In my other life, I'm a law student and therefore an aspiring lawyer. I am always interested in court cases that involve churches or religion, and even more so when it involves the LDS Church (see my posts from about a month or so ago). What I have noticed is an unfortunate fact that courts do an incredibly poor job of taking cognizance of religious doctrine and organization. Some people may say that a court has no business delving into a religion's doctrine and in many instances they would be correct. However, I can think of a couple of situations (including the OR Supreme Court case I discussed earlier) where it would be appropriate and necessary for a court to do so.
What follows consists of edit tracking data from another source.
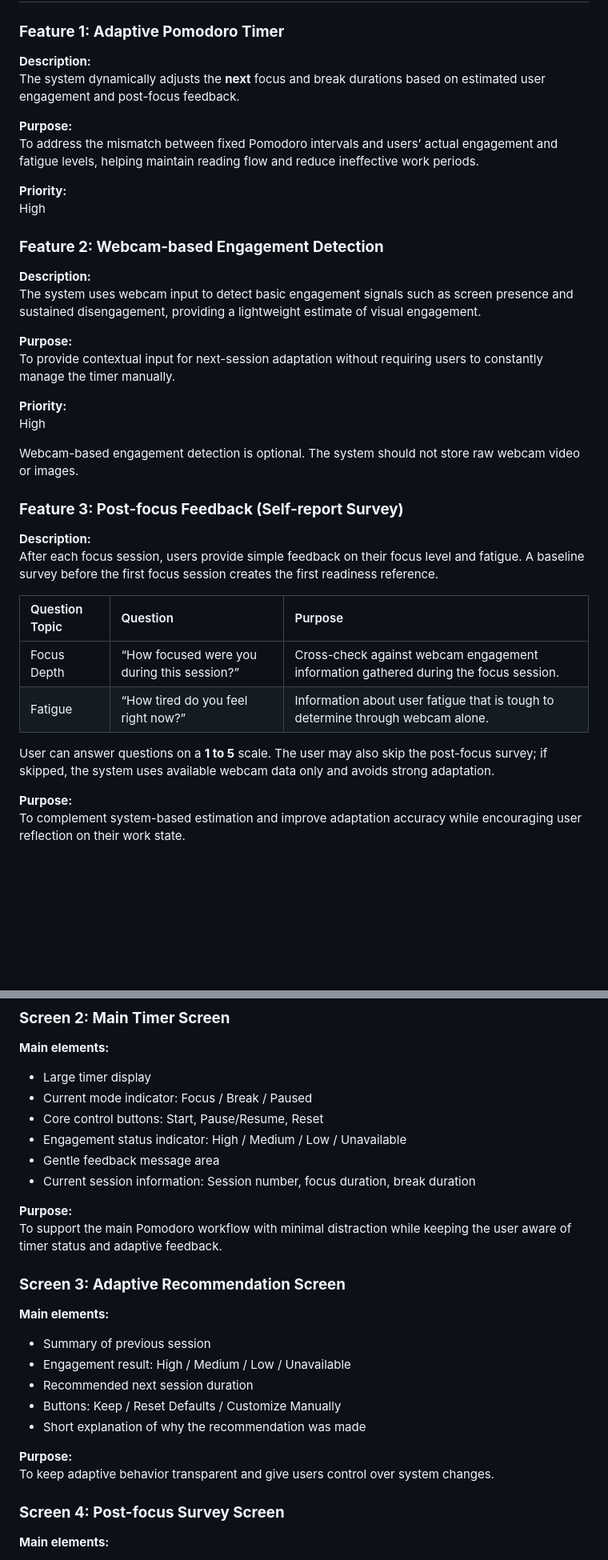
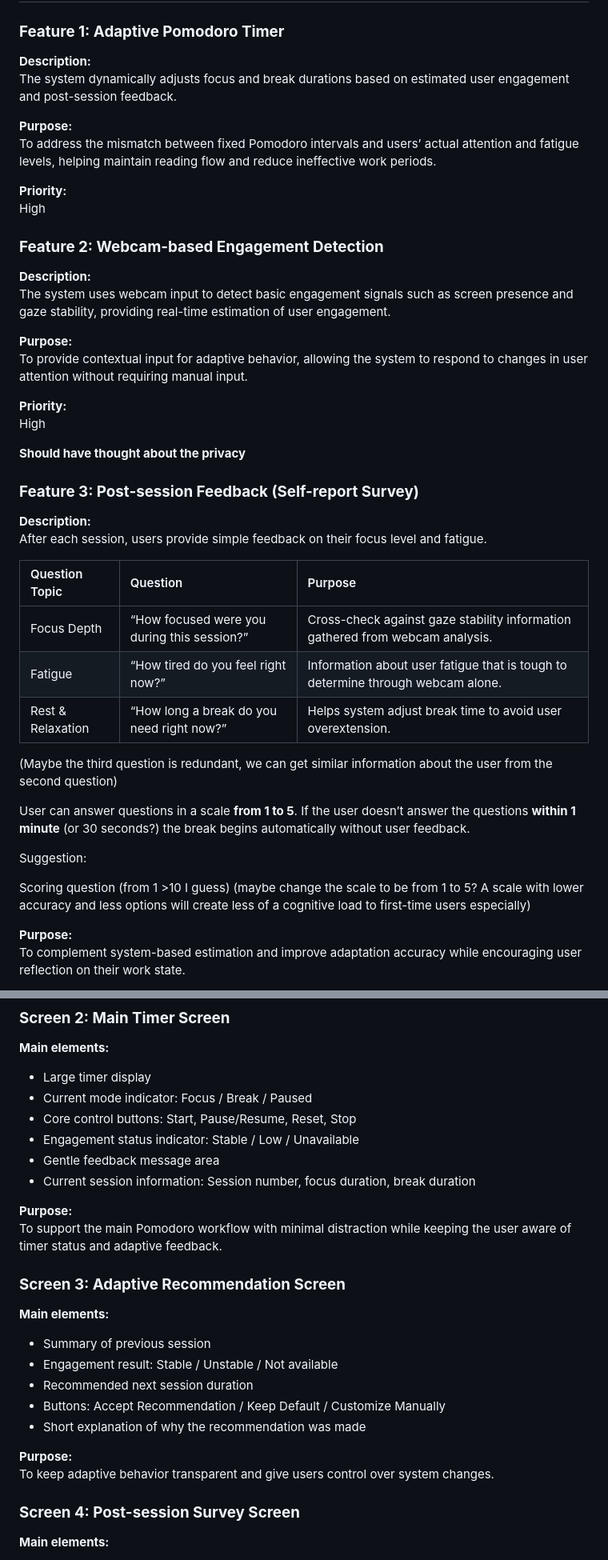
Before and after one commit to dangbeom123/Gazodoro-OSS, a Markdown page: docs/PRD.md, 2 parts joined by grey strips. Shown at 80% size. Rendered like a GitHub page; blank space fills up the shorter version.

```diff
--- a/docs/PRD.md
+++ b/docs/PRD.md
@@ -152,10 +152,10 @@ He starts the adaptive Pomodoro timer. During the focus session, the system esti
 ### **Feature 1: Adaptive Pomodoro Timer**
 
 **Description:**
-The system dynamically adjusts the **next** focus and break durations based on estimated user engagement and post-focus feedback.
+The system dynamically adjusts focus and break durations based on estimated user engagement and post-session feedback.
 
 **Purpose:**
-To address the mismatch between fixed Pomodoro intervals and users’ actual engagement and fatigue levels, helping maintain reading flow and reduce ineffective work periods.
+To address the mismatch between fixed Pomodoro intervals and users’ actual attention and fatigue levels, helping maintain reading flow and reduce ineffective work periods.
 
 **Priority:**
 High
@@ -163,27 +163,34 @@ High
 ### **Feature 2: Webcam-based Engagement Detection**
 
 **Description:**
-The system uses webcam input to detect basic engagement signals such as screen presence and sustained disengagement, providing a lightweight estimate of visual engagement.
+The system uses webcam input to detect basic engagement signals such as screen presence and gaze stability, providing real-time estimation of user engagement.
 
 **Purpose:**
-To provide contextual input for next-session adaptation without requiring users to constantly manage the timer manually.
+To provide contextual input for adaptive behavior, allowing the system to respond to changes in user attention without requiring manual input.
 
 **Priority:**
 High
 
-Webcam-based engagement detection is optional. The system should not store raw webcam video or images.
+**Should have thought about the privacy**
 
-### **Feature 3: Post-focus Feedback (Self-report Survey)**
+### **Feature 3: Post-session Feedback (Self-report Survey)**
 
 **Description:**
-After each focus session, users provide simple feedback on their focus level and fatigue. A baseline survey before the first focus session creates the first readiness reference.
+After each session, users provide simple feedback on their focus level and fatigue.
 
 | Question Topic | Question | Purpose |
 | :---- | :---- | :---- |
-| Focus Depth | “How focused were you during this session?” | Cross-check against webcam engagement information gathered during the focus session.  |
+| Focus Depth | “How focused were you during this session?” | Cross-check against gaze stability information gathered from webcam analysis.  |
 | Fatigue | “How tired do you feel right now?” | Information about user fatigue that is tough to determine through webcam alone. |
+| Rest & Relaxation | “How long a break do you need right now?” | Helps system adjust break time to avoid user overextension. |
 
-User can answer questions on a **1 to 5** scale. The user may also skip the post-focus survey; if skipped, the system uses available webcam data only and avoids strong adaptation.
+(Maybe the third question is redundant, we can get similar information about the user from the second question)
+
+User can answer questions in a scale **from 1 to 5**. If the user doesn’t answer the questions **within 1 minute** (or 30 seconds?) the break begins automatically without user feedback.
+
+Suggestion:
+
+Scoring question (from 1 \>10 I guess) (maybe change the scale to be from 1 to 5? A scale with lower accuracy and less options will create less of a cognitive load to first-time users especially)
 
 **Purpose:**
 To complement system-based estimation and improve adaptation accuracy while encouraging user reflection on their work state.
@@ -321,8 +329,8 @@ The product is organized into the following main sections:
 
 * Large timer display
 * Current mode indicator: Focus / Break / Paused
-* Core control buttons: Start, Pause/Resume, Reset
-* Engagement status indicator: High / Medium / Low / Unavailable
+* Core control buttons: Start, Pause/Resume, Reset, Stop
+* Engagement status indicator: Stable / Low / Unavailable
 * Gentle feedback message area
 * Current session information: Session number, focus duration, break duration
 
@@ -334,15 +342,15 @@ The product is organized into the following main sections:
 **Main elements:**
 
 * Summary of previous session
-* Engagement result: High / Medium / Low / Unavailable
+* Engagement result: Stable / Unstable / Not available
 * Recommended next session duration
-* Buttons: Keep / Reset Defaults / Customize Manually
+* Buttons: Accept Recommendation / Keep Default / Customize Manually
 * Short explanation of why the recommendation was made
 
 **Purpose:**
  To keep adaptive behavior transparent and give users control over system changes.
 
-### **Screen 4: Post-focus Survey Screen**
+### **Screen 4: Post-session Survey Screen**
 
 **Main elements:**
 
```
Also changed, not shown: other parts of docs/PRD.md (+51 -50 lines).
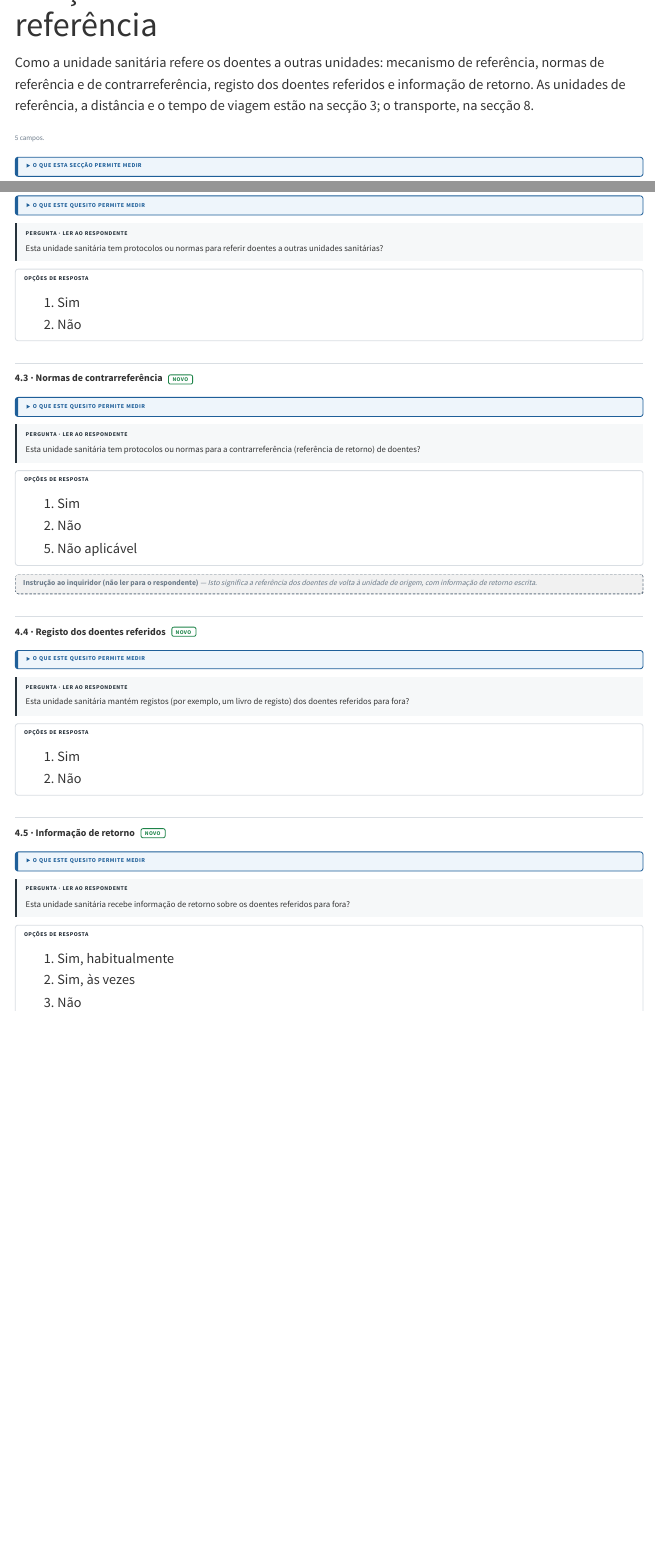
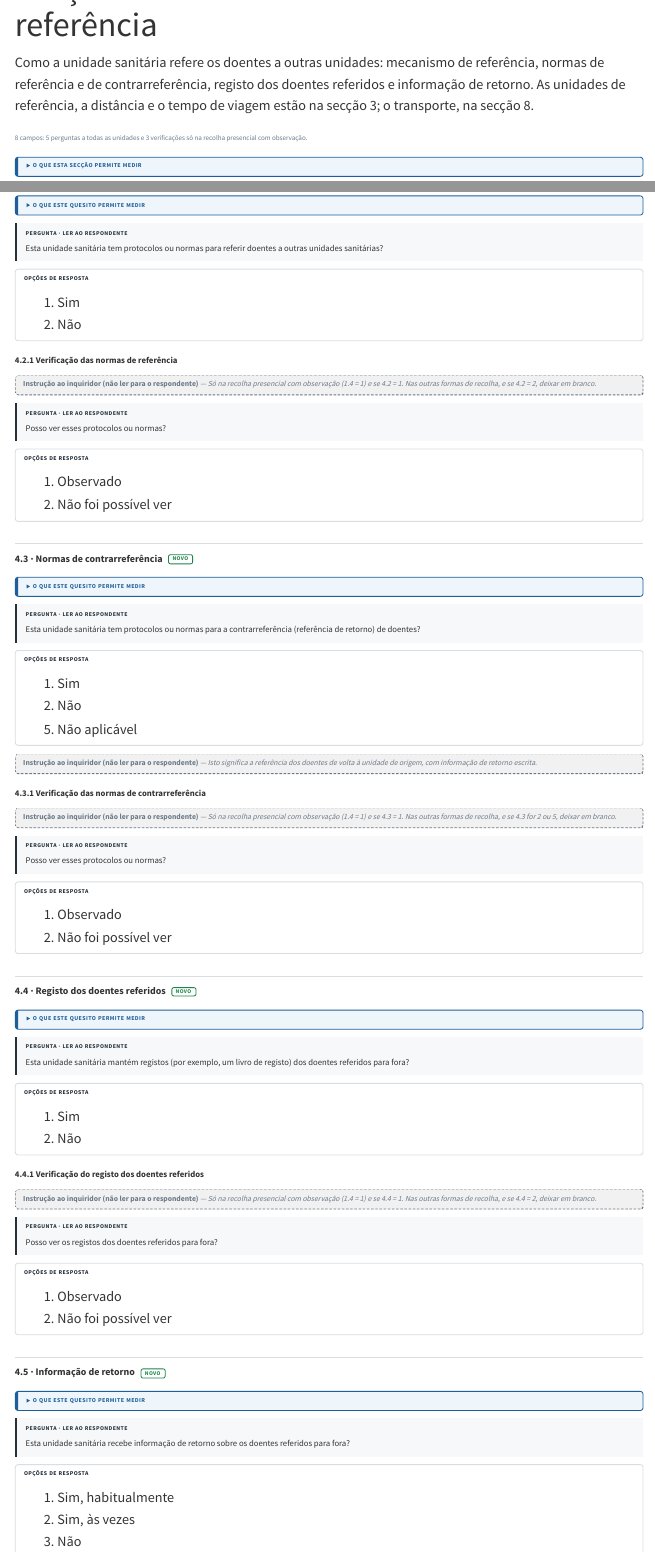
Before and after one commit to filustrias/revisao_mapa_sanitario, a Quarto document (formulario/04-sistema-referencia.qmd): the page in a window 1100 px wide, from 60 px down, and a second part further down, joined at a grey line. Rendered offline with R 4.5, knitr and Pandoc in place of Quarto, with nearby package versions; menus at the side of the page are left out.

Commit message:
Secção 4 como teste de dois formatos: pergunta declarada para todas as unidades e verificação (4.2.1, 4.3.1, 4.4.1) só na recolha presencial com observação
Co-Authored-By: Claude Opus 5.5 <noreply@anthropic.com>

```diff
--- a/formulario/04-sistema-referencia.qmd
+++ b/formulario/04-sistema-referencia.qmd
@@ -4,7 +4,7 @@
 
 Como a unidade sanitária refere os doentes a outras unidades: mecanismo de referência, normas de referência e de contrarreferência, registo dos doentes referidos e informação de retorno. As unidades de referência, a distância e o tempo de viagem estão na secção 3; o transporte, na secção 8.
 
-[5 campos.]{.campos}
+[8 campos: 5 perguntas a todas as unidades e 3 verificações só na recolha presencial com observação.]{.campos}
 
 <details class="medir-seccao">
 <summary>O que esta secção permite medir</summary>
@@ -98,6 +103,25 @@
 2. Não
 :::
 
+### 4.2.1 Verificação das normas de referência
+
+::: {.instrucao .rotulado}
+[Instrução ao inquiridor (não ler para o respondente)]{.rotulo .em-linha} — Só na recolha presencial com observação (1.4 = 1) e se 4.2 = 1. Nas outras formas de recolha, e se 4.2 = 2, deixar em branco.
+:::
+
+::: {.enunciado .rotulado}
+[Pergunta · ler ao respondente]{.rotulo}
+
+Posso ver esses protocolos ou normas?
+:::
+
+::: {.respostas .rotulado}
+[Opções de resposta]{.rotulo}
+
+1. Observado
+2. Não foi possível ver
+:::
+
 ## 4.3 · Normas de contrarreferência [NOVO]{.etiqueta .novo}
 
 <details class="medir">
@@ -107,4 +131 @@
 
-- **Numerador:** unidades com resposta 1 em 4.3.
-- **Denominador:** todas as unidades sanitárias inquiridas; as unidades com resposta 2 em 4.1 contam como não tendo.
-- **Desagregação:** categoria da unidade (2.6) e província.
@@ -142,6 +171,25 @@
 [Instrução ao inquiridor (não ler para o respondente)]{.rotulo .em-linha} — Isto significa a referência dos doentes de volta à unidade de origem, com informação de retorno escrita.
 :::
 
+### 4.3.1 Verificação das normas de contrarreferência
+
+::: {.instrucao .rotulado}
+[Instrução ao inquiridor (não ler para o respondente)]{.rotulo .em-linha} — Só na recolha presencial com observação (1.4 = 1) e se 4.3 = 1. Nas outras formas de recolha, e se 4.3 for 2 ou 5, deixar em branco.
+:::
+
+::: {.enunciado .rotulado}
+[Pergunta · ler ao respondente]{.rotulo}
+
+Posso ver esses protocolos ou normas?
+:::
+
+::: {.respostas .rotulado}
+[Opções de resposta]{.rotulo}
+
+1. Observado
+2. Não foi possível ver
+:::
+
 ## 4.4 · Registo dos doentes referidos [NOVO]{.etiqueta .novo}
 
 <details class="medir">
@@ -151,4 +199,2 @@
 
-- **Numerador:** unidades com resposta 1 em 4.4.
-- **Denominador:** todas as unidades sanitárias inquiridas; as unidades com resposta 2 em 4.1 contam como não tendo.
-- **Desagregação:** categoria da unidade (2.6) e província.
+- Percentagem de unidades sanitárias com registo dos doentes referidos, segundo o respondente.
@@ -176,6 +229,25 @@
 
 1. Sim
 2. Não
+:::
+
+### 4.4.1 Verificação do registo dos doentes referidos
+
+::: {.instrucao .rotulado}
+[Instrução ao inquiridor (não ler para o respondente)]{.rotulo .em-linha} — Só na recolha presencial com observação (1.4 = 1) e se 4.4 = 1. Nas outras formas de recolha, e se 4.4 = 2, deixar em branco.
+:::
+
+::: {.enunciado .rotulado}
+[Pergunta · ler ao respondente]{.rotulo}
+
+Posso ver os registos dos doentes referidos para fora?
+:::
+
+::: {.respostas .rotulado}
+[Opções de resposta]{.rotulo}
+
+1. Observado
+2. Não foi possível ver
 :::
 
 ## 4.5 · Informação de retorno [NOVO]{.etiqueta .novo}
```
Also changed, not shown: docs/search.json, formulario/04-sistema-referencia.qmd (48 more changed lines), 1 other file.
That being said, we, the Latter-day Saints, don't exactly make this easy on them. I have seen some pretty awkward citations of the standard works as proof of our doctrine, but we know that we don't believe everything in the scriptures and the scriptures don't contain everything we believe. What is a judge to do? Does the Prophet have to be put up on the stand or deposed out of court? Even then, we don't (or should not) make doctrine out of everything the Prophet says. A judge who is Mormon should clearly recuse himself/herself from any case involving the Church, so he/she would be little to no help. Supposedly unbiased and objective scholarship of the Church typically misapprehends the true form or substance of our beliefs as well, so it is an equally unreliable source. I guess my tentative conclusion is that we cannot expect to see any improvement in the treatment of religious doctrine in judicial opinions, because the sources are notoriously conflicted (even in our own hierarchical Church).